## Given entries

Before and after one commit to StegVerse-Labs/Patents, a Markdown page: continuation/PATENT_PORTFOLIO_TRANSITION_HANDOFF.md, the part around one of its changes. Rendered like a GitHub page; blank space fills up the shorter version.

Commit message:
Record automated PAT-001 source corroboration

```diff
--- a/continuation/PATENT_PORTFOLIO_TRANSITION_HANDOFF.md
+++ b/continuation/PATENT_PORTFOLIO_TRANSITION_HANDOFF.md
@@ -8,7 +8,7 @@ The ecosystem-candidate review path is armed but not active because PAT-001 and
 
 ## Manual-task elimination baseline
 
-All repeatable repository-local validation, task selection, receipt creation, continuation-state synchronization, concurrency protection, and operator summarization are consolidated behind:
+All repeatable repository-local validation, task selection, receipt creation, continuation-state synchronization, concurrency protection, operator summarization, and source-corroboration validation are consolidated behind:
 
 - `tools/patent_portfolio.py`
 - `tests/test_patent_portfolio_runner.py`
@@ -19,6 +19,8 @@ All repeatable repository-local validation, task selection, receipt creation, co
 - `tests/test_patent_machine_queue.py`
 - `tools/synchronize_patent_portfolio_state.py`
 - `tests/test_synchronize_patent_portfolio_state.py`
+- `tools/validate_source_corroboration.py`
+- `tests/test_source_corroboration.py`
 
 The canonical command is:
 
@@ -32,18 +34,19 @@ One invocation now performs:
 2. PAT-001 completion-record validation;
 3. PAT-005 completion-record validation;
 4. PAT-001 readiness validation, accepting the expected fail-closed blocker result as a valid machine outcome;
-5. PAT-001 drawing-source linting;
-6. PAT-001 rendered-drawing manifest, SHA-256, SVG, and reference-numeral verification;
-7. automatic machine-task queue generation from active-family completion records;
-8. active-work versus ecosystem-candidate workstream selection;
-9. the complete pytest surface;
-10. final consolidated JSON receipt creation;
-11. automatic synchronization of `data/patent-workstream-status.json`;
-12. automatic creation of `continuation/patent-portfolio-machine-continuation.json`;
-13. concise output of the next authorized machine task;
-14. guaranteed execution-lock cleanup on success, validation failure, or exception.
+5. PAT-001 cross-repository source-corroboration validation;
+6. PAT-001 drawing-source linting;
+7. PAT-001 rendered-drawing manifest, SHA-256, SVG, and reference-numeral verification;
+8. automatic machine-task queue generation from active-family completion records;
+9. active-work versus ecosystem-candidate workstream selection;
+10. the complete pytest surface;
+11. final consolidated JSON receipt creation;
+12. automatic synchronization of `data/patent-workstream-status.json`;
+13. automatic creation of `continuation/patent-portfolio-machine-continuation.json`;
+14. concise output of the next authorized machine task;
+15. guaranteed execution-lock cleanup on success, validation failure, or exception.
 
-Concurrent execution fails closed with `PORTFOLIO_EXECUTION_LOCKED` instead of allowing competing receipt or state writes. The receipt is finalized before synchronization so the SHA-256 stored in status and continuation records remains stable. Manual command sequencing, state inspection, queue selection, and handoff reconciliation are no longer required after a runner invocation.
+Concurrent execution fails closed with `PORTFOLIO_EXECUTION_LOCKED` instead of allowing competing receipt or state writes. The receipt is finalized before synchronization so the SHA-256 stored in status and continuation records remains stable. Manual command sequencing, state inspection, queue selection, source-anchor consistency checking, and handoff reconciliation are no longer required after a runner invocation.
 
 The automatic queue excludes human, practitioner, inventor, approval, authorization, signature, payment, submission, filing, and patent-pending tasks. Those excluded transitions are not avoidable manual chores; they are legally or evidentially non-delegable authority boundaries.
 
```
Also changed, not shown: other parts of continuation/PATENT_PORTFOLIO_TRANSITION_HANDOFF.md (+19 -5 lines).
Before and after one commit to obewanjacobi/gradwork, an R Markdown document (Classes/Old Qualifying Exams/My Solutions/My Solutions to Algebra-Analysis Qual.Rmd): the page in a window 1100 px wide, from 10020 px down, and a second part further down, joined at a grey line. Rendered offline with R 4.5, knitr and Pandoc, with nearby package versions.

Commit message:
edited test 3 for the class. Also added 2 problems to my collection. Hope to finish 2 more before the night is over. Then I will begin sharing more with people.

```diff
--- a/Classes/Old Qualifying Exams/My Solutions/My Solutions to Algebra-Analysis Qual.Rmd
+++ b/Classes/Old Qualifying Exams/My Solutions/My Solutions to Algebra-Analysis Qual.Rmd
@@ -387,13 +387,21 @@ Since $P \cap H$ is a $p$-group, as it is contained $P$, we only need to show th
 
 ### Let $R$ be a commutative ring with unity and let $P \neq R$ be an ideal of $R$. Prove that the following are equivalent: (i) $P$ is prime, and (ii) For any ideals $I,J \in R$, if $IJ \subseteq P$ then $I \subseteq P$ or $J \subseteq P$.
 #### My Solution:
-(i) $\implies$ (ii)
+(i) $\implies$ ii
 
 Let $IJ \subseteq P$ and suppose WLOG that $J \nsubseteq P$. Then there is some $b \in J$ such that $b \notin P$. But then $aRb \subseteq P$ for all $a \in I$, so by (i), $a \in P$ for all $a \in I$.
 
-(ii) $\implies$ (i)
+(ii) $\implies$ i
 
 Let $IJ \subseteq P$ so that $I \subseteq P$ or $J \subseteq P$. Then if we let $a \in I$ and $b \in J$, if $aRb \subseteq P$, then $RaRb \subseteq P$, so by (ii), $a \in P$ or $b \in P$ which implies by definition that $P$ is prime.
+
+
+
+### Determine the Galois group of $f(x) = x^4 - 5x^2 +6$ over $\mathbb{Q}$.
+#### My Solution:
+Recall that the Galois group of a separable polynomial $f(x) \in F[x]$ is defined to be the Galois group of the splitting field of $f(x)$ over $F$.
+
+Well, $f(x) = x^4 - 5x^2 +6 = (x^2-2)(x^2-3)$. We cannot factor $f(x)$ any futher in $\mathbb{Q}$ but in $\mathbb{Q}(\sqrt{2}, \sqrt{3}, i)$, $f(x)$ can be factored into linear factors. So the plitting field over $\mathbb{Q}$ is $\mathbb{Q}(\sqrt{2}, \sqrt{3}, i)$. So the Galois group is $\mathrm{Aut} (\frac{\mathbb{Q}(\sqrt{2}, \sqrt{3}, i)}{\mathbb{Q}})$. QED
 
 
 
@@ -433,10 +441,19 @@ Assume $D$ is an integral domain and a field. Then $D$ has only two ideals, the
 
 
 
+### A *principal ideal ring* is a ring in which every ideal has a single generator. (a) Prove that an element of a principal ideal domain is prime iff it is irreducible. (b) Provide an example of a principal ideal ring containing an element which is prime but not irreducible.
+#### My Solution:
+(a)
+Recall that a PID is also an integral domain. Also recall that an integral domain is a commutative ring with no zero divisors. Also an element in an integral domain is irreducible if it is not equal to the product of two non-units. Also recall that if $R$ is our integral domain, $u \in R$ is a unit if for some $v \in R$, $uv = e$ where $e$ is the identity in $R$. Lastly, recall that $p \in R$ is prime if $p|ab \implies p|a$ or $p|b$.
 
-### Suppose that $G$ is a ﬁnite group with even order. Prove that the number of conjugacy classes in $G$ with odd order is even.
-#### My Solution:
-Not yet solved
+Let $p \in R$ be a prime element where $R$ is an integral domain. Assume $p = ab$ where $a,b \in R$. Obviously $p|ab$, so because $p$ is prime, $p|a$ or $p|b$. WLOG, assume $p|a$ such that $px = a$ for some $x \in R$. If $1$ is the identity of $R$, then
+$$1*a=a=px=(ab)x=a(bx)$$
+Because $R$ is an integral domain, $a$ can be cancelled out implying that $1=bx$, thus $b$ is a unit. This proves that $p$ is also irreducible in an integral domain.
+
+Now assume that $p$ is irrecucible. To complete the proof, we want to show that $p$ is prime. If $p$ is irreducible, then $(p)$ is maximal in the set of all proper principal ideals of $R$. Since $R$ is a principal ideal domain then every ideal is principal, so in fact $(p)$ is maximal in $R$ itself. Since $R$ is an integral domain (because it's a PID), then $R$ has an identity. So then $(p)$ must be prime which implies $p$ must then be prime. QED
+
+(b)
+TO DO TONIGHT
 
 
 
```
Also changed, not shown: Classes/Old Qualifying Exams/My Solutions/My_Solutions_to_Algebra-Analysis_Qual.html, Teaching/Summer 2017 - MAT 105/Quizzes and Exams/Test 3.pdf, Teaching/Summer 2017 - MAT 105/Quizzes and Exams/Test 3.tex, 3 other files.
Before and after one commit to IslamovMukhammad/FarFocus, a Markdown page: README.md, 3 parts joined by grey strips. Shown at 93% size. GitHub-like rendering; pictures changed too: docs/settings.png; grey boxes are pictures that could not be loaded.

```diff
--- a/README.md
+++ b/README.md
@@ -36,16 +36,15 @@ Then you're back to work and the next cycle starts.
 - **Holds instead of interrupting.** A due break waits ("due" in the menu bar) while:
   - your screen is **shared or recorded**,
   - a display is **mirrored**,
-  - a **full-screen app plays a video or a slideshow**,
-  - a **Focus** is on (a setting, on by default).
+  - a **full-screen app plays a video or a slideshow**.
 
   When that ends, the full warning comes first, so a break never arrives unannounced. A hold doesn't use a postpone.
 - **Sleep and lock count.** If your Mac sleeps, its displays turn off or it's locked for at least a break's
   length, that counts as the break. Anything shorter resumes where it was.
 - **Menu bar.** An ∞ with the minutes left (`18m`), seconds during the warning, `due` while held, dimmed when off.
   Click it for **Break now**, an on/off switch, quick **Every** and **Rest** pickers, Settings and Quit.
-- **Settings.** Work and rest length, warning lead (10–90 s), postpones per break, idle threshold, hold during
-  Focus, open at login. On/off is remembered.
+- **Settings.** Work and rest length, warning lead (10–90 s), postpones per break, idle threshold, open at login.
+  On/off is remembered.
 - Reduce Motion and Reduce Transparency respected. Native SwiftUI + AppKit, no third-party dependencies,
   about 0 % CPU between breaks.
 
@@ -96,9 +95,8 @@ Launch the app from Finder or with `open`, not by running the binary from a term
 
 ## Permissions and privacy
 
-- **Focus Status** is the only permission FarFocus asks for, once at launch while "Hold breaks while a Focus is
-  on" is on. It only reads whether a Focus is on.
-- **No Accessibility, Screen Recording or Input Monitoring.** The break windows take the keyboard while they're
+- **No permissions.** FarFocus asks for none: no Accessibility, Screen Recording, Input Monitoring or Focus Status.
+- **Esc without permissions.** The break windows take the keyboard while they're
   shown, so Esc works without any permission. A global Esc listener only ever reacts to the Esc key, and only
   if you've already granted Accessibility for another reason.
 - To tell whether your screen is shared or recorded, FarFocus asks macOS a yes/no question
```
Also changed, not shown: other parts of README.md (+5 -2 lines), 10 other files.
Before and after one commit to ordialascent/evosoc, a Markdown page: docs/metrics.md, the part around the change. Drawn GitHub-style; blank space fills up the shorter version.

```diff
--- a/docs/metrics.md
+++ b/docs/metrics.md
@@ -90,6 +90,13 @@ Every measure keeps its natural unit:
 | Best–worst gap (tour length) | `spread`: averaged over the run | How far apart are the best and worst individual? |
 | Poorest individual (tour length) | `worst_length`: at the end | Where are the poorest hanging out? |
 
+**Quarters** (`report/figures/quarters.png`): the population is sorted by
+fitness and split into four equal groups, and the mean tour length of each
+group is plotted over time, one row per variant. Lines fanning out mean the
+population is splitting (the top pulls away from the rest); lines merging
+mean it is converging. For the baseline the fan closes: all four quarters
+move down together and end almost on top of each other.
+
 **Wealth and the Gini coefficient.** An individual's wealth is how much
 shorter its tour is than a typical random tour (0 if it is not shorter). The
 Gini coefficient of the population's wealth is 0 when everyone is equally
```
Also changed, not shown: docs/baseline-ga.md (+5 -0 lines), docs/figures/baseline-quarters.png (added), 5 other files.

## Assignment
The answer must consist of each line from the entries that contains the string "next".

## Solution for this problem
-13. concise output of the next authorized machine task;
+14. concise output of the next authorized machine task;
@@ -36,16 +36,15 @@ Then you're back to work and the next cycle starts.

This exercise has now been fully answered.